Where "size" appears in a line of the entries below, that line should be copied.

- WORKING DATA -
====================

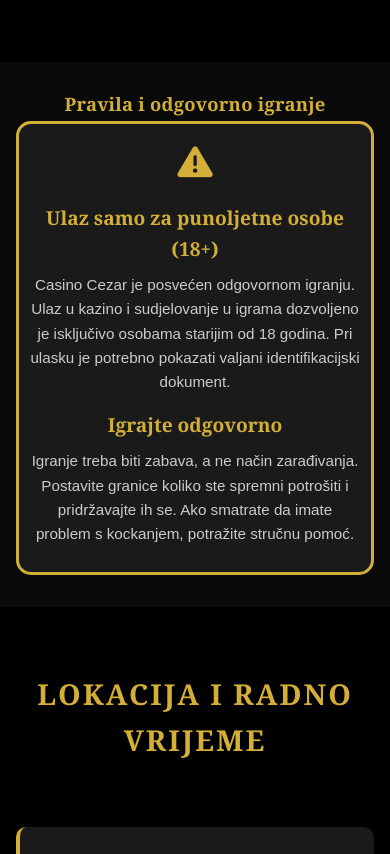
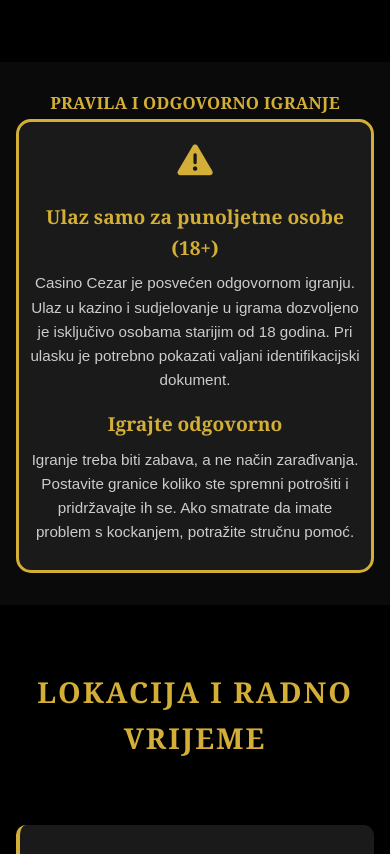
Before and after one commit to perfoo/casino, a website built with Vite: page index.html in a window 390 px wide. Shown: the part 4435-5289 px from the top of the page. Built offline with nearby package versions, Linux system fonts and the light colour scheme.

Commit message:
Adjust rules heading sizing for small screens

```diff
--- a/styles.css
+++ b/styles.css
@@ -1037,6 +1037,14 @@
     }
 }
 
+@media (max-width: 520px) {
+    .rules .section-title {
+        font-size: 1.3rem;
+        letter-spacing: 0.3px;
+        text-transform: uppercase;
+    }
+}
+
 @media (max-width: 480px) {
     .nav-brand {
         font-size: 1.4rem;
@@ -1051,9 +1059,9 @@
     }
 
     .rules .section-title {
-        font-size: 1.15rem;
-        letter-spacing: 0.25px;
-        text-transform: none;
+        font-size: 1.05rem;
+        letter-spacing: 0.15px;
+        text-transform: uppercase;
         line-height: 1.05;
     }
 
```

====================

- OUTPUT FOR THIS TASK -
+        font-size: 1.3rem;
         font-size: 1.4rem;
-        font-size: 1.15rem;
+        font-size: 1.05rem;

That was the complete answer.